Can Google and Apple remotely install apps on your phone?
Google has the ability to remotely install apps on your phone without your explicit permission or even any notification. That’s the lesson from the puzzling âMassNotifyâ rollout in June 2021. But how does it work? And what about Apple iPhones?
On Android, MassNotify arrived automatically
The deployment of MassNotify is instructive. According to user reports, the MassNotify COVID-19 exposure notifications app was automatically installed on many Android smartphones around June 19, 2021. It appears that the app was automatically installed on almost all Android smartphones from the State of Massachusetts and select Android phones. Beyond that.
âWhile I believe in what this app was supposed to do, installing it without even a notification is extremely alarming,â one user wrote in a review of the app on the Google Play Store. The app doesn’t even have an app icon to let users know it’s installed.
Google told news site 9to5Google that the automatic installation of the app was intentional and that the app wouldn’t do anything unless a user chose to enable it.
This is particularly odd because no other COVID-19 exposure app seems to work this way. All other apps are installed when you, as the user, choose to enable exposure notifications.
So, under what circumstances will Google remotely install an app on your phone? Did Google check the app’s code for security issues before distributing it? Google doesn’t say much, but it’s clear that Google has the ability to remotely install Android apps.
You can also install applications remotely
While we don’t know that Google has ever installed an app remotely and silently this way on Android, you can remotely install apps on your own Android phone.
Simply go to the Google Play Store site, sign in with the same account you are signing in with on Android, and you can use the “Install” button on an app’s store page to upload it. on your phone. Your phone’s Play Store will start to download and install the app you want.
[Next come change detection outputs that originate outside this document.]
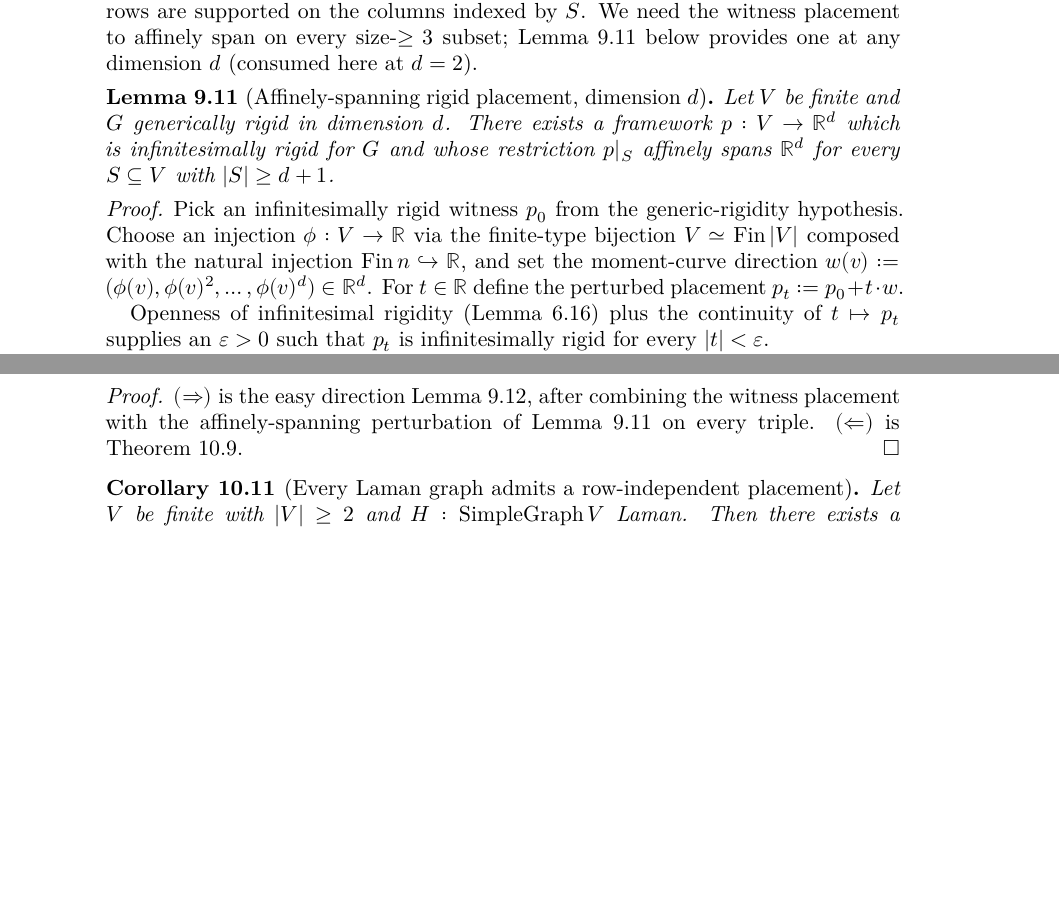
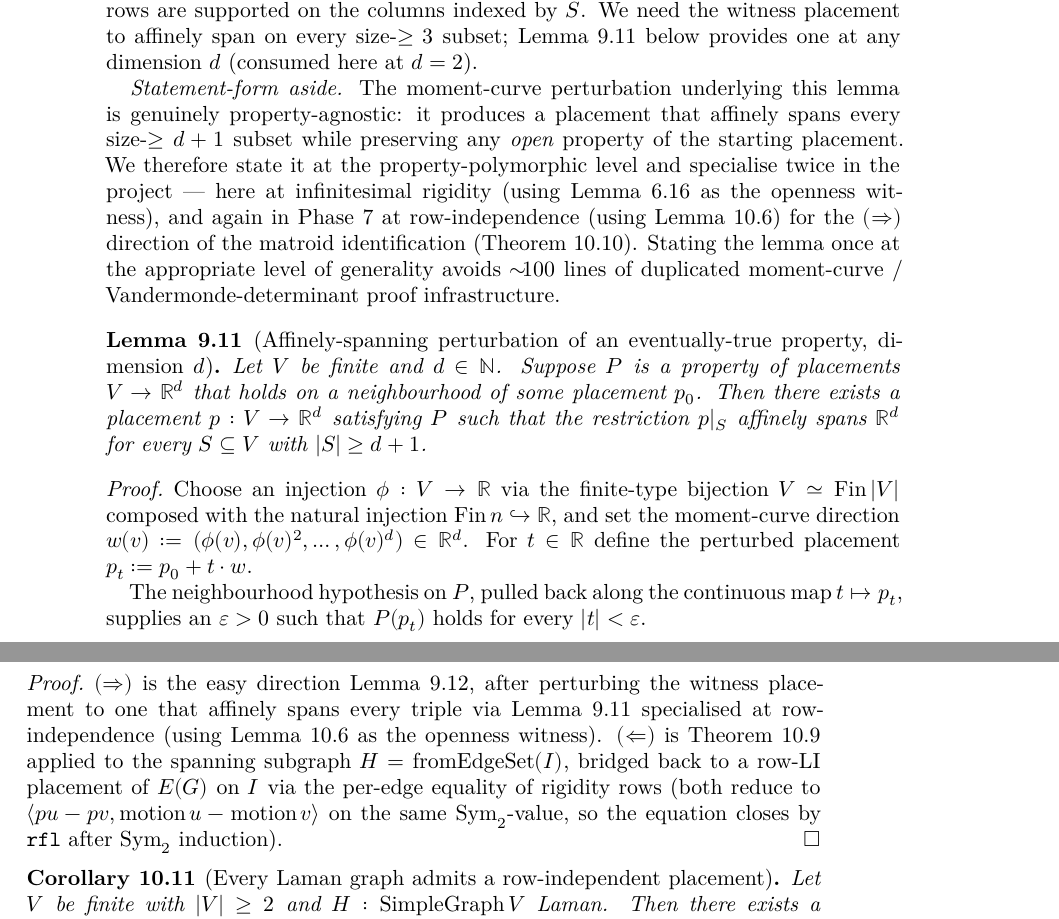
Before and after one commit to bryangingechen/CombinatorialRigidity, a LaTeX paper (blueprint/src/print.tex, which reads blueprint/src/chapter/laman-theorem.tex, blueprint/src/chapter/rigidity-matroid.tex): two parts of pages 24 and 30 of 31 before the commit and two parts of pages 24 and 31 of 31 after it, joined at a grey line, cut so that both start at the same text, the shorter picture padded with empty space. Compiled offline with XeLaTeX.

Commit message:
feat(phase7): Lovász–Yemini iff `edgeSet_rowIndependent_iff_isSparse_dim_two`
Generalise `exists_affinelySpanning_rigid_placement` to the property-
polymorphic `exists_affinelySpanning_of_eventually` (takes
`∀ᶠ p in 𝓝 p₀, P p` for arbitrary `P`), retiring the IR-specific
wrapper. The single Phase 6 caller in `LamanTheorem.lean` inlines a
one-line `obtain ⟨p₀, hp₀⟩ := h` and passes `hp₀.eventually`; Phase 7's
new iff specialises the same lemma at row-LI's openness via
`EdgeSetRowIndependent.eventually`.

Land `edgeSet_rowIndependent_iff_isSparse_dim_two` in
`MatroidIdentification.lean`: (⇒) perturbs the row-LI witness to be
affinely-spanning, then applies Phase 6's
`isSparse_of_edgeSetRowIndependent_dim_two`; (⇐) applies the hard
direction `IsSparse.exists_rowIndependent_placement` to
`H := fromEdgeSet (Subtype.val '' I)` then bridges
`H.EdgeSetRowIndependent p univ → G.EdgeSetRowIndependent p I` via an
injective reindex `toH : I → H.edgeSet` and `LinearIndependent.comp`
— the row equality is `rfl` after `Sym2` induction (both sides reduce
through `Sym2.lift ⟨edgeRow p, …⟩` to the same inner product), so
`convert ... using 1` closes via defeq.

Blueprint: rename `lem:exists-affinelySpanning-rigid-placement` →
`lem:exists-affinelySpanning-of-eventually` (restated property-
polymorphically with a prose aside explaining the factoring); update
`\uses{}` chains in `laman-theorem.tex` and `rigidity-matroid.tex`;
pin `thm:edgeSet-rowIndependent-iff-isSparse` `\leanok`.

Co-Authored-By: Claude Opus 4.7 (1M context) <noreply@anthropic.com>

```diff
--- a/blueprint/src/chapter/laman-theorem.tex
+++ b/blueprint/src/chapter/laman-theorem.tex
@@ -320,33 +320,46 @@ $H[S]$-rows in $\mathrm{RigidityMap}\,G\,p$. The two sides match
 exactly because edges in $H[S]$ have both endpoints in $S$, so the
 corresponding rows are supported on the columns indexed by $S$.
 We need the witness placement to affinely span on every
-size-$\ge 3$ subset; \cref{lem:exists-affinelySpanning-rigid-placement}
+size-$\ge 3$ subset; \cref{lem:exists-affinelySpanning-of-eventually}
 below provides one at any dimension $d$ (consumed here at $d = 2$).
 
-\begin{lemma}[Affinely-spanning rigid placement, dimension $d$]
-  \label{lem:exists-affinelySpanning-rigid-placement}
-  \lean{SimpleGraph.exists_affinelySpanning_rigid_placement}
+\emph{Statement-form aside.} The moment-curve perturbation underlying
+this lemma is genuinely property-agnostic: it produces a placement
+that affinely spans every size-$\ge d+1$ subset while preserving any
+\emph{open} property of the starting placement. We therefore state it
+at the property-polymorphic level and specialise twice in the project
+--- here at infinitesimal rigidity (using
+\cref{lem:isInfinitesimallyRigid-eventually} as the openness witness),
+and again in Phase~7 at row-independence (using
+\cref{lem:edgeSet-rowIndependent-eventually}) for the
+$(\Rightarrow)$ direction of the matroid identification
+(\cref{thm:edgeSet-rowIndependent-iff-isSparse}). Stating the lemma
+once at the appropriate level of generality avoids ${\sim}\!100$
+lines of duplicated moment-curve / Vandermonde-determinant proof
+infrastructure.
+
+\begin{lemma}[Affinely-spanning perturbation of an eventually-true property, dimension $d$]
+  \label{lem:exists-affinelySpanning-of-eventually}
+  \lean{SimpleGraph.exists_affinelySpanning_of_eventually}
   \leanok
-  \uses{def:isGenericallyRigid, lem:isInfinitesimallyRigid-eventually}
-  Let $V$ be finite and $G$ generically rigid in dimension $d$. There
-  exists a framework $p : V \to \R^{d}$ which is infinitesimally rigid
-  for $G$ and whose restriction $p|_{S}$ affinely spans $\R^{d}$ for
-  every $S \subseteq V$ with $|S| \ge d + 1$.
+  Let $V$ be finite and $d \in \N$. Suppose $P$ is a property of
+  placements $V \to \R^{d}$ that holds on a neighbourhood of some
+  placement $p_{0}$. Then there exists a placement $p : V \to \R^{d}$
+  satisfying $P$ such that the restriction $p|_{S}$ affinely spans
+  $\R^{d}$ for every $S \subseteq V$ with $|S| \ge d + 1$.
 \end{lemma}
 \begin{proof}
   \leanok
-  Pick an infinitesimally rigid witness $p_{0}$ from the
-  generic-rigidity hypothesis. Choose an injection $\phi : V \to \R$
-  via the finite-type bijection $V \simeq \mathrm{Fin}\,|V|$ composed
-  with the natural injection $\mathrm{Fin}\,n \hookrightarrow \R$, and
-  set the moment-curve direction $w(v) := (\phi(v), \phi(v)^{2},
-  \ldots, \phi(v)^{d}) \in \R^{d}$. For $t \in \R$ define the
-  perturbed placement $p_{t} := p_{0} + t \cdot w$.
+  Choose an injection $\phi : V \to \R$ via the finite-type bijection
+  $V \simeq \mathrm{Fin}\,|V|$ composed with the natural injection
+  $\mathrm{Fin}\,n \hookrightarrow \R$, and set the moment-curve
+  direction $w(v) := (\phi(v), \phi(v)^{2}, \ldots, \phi(v)^{d})
+  \in \R^{d}$. For $t \in \R$ define the perturbed placement
+  $p_{t} := p_{0} + t \cdot w$.
 
-  Openness of infinitesimal rigidity
-  (\cref{lem:isInfinitesimallyRigid-eventually}) plus the continuity
-  of $t \mapsto p_{t}$ supplies an $\varepsilon > 0$ such that $p_{t}$
-  is infinitesimally rigid for every $|t| < \varepsilon$.
+  The neighbourhood hypothesis on $P$, pulled back along the
+  continuous map $t \mapsto p_{t}$, supplies an $\varepsilon > 0$
+  such that $P(p_{t})$ holds for every $|t| < \varepsilon$.
 
   For each ordered $(d+1)$-tuple $(v_{0}, \ldots, v_{d})$ of distinct
   vertices, the affine-dependence determinant of the perturbed
--- a/blueprint/src/chapter/rigidity-matroid.tex
+++ b/blueprint/src/chapter/rigidity-matroid.tex
@@ -435,14 +438,25 @@ row-independent.
   edge set $I$ is $(2, 3)$-sparse.
 \end{theorem}
 \begin{proof}
+  \leanok
   \uses{thm:isSparse-exists-rowIndependent-placement,
     lem:isSparse-of-rowIndependent-two,
-    lem:exists-affinelySpanning-rigid-placement}
+    lem:exists-affinelySpanning-of-eventually,
+    lem:edgeSet-rowIndependent-eventually}
   $(\Rightarrow)$ is the easy direction
-  \cref{lem:isSparse-of-rowIndependent-two}, after combining the
-  witness placement with the affinely-spanning perturbation of
-  \cref{lem:exists-affinelySpanning-rigid-placement} on every triple.
-  $(\Leftarrow)$ is \cref{thm:isSparse-exists-rowIndependent-placement}.
+  \cref{lem:isSparse-of-rowIndependent-two}, after perturbing the
+  witness placement to one that affinely spans every triple via
+  \cref{lem:exists-affinelySpanning-of-eventually} specialised at
+  row-independence (using
+  \cref{lem:edgeSet-rowIndependent-eventually} as the openness
+  witness). $(\Leftarrow)$ is
+  \cref{thm:isSparse-exists-rowIndependent-placement} applied to the
+  spanning subgraph $H = \mathrm{fromEdgeSet}(I)$, bridged back to a
+  row-LI placement of $E(G)$ on $I$ via the per-edge equality of
+  rigidity rows (both reduce to $\langle p u - p v, \mathrm{motion}\,u
+  - \mathrm{motion}\,v\rangle$ on the same $\mathrm{Sym}_{2}$-value,
+  so the equation closes by $\mathtt{rfl}$ after $\mathrm{Sym}_{2}$
+  induction).
 \end{proof}
 
 \begin{corollary}[Every Laman graph admits a row-independent placement]
```
Also changed, not shown: notes/Phase7.md (+50 -14 lines), blueprint/src/chapter/laman-theorem.tex (19 more changed lines), blueprint/src/chapter/rigidity-matroid.tex (9 more changed lines), 3 other files.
Unlike the situation around MassNotify, it’s not silent. You see a notification while installing the app.
Can Apple remotely install apps on an iPhone?
To our knowledge, Apple has never remotely installed an iPhone app on anyone’s phones in this way. In fact, iPhones work a little differently: To install an iPhone app, you need to go to the App Store on an iPhone and install the app. You can’t just log into a web browser with your Apple ID and click a button to install apps remotely like you can on Android.
Obviously, operating system updates can install apps
Of course, operating system updates can install new apps on your device. You can install a new version of iOS for iPhone to find a new app, like the Apple Watch app or Apple News app. You can install a new Android update to find a new Google app on your phone.
However, we are not aware that any third party apps not written by Google or Apple have been installed this way, especially not outside of normal operating system updates!
Both companies can remove applications remotely
It should be noted that Google and Apple can remotely remove apps from your phone if they wish. This capability was created to protect devices from malware. If a terrible malicious app sneaks into Google Play or Apple’s App Store and is downloaded by millions of people, both companies want a kill switch they can turn on to turn off the app remotely.
While we know Apple can remotely disable apps installed on iPhones, we don’t know Apple is using this capability as of June 2021.
It’s not like Windows 10 PCs are much different
Of course, it’s not as if the problems of remotely installed apps are limited to smartphones. They also occur on Windows 10. Design company FTDI has repeatedly used Windows Update to push drivers that âbrickâ (disable) counterfeit hardware.
Applications like candy Crush, Facebook and FarmCity keep showing up on Windows 10 PCs whether you like them or not.
Windows 10 has been teaching PC users this lesson for years: It’s Microsoft’s PC, not yours, and Microsoft will install whatever it wants.
RELATED: Hey Microsoft, stop installing apps on my PC without asking
What matters most: technical skills or culture?
All that being said, even though a company like Apple cannot install apps remotely – and it looks like Apple may not be able to install apps remotely on iPhones at the moment – this company could deploy a small update to the operating system that the company has the ability to do.
This operating system update would likely be installed automatically. After all, these automatic updates are good for security reasons.
Perhaps what matters most is the culture of a company. Rather than asking if a company can remotely install apps on our devices, we should ask if the company has a habit of doing this.
Google and Microsoft both remotely installed third-party applications without user consent. Apple hasn’t done it yet.
Then again, Apple once added a U2 album to everyone’s iTunes libraries. Nobody is perfect.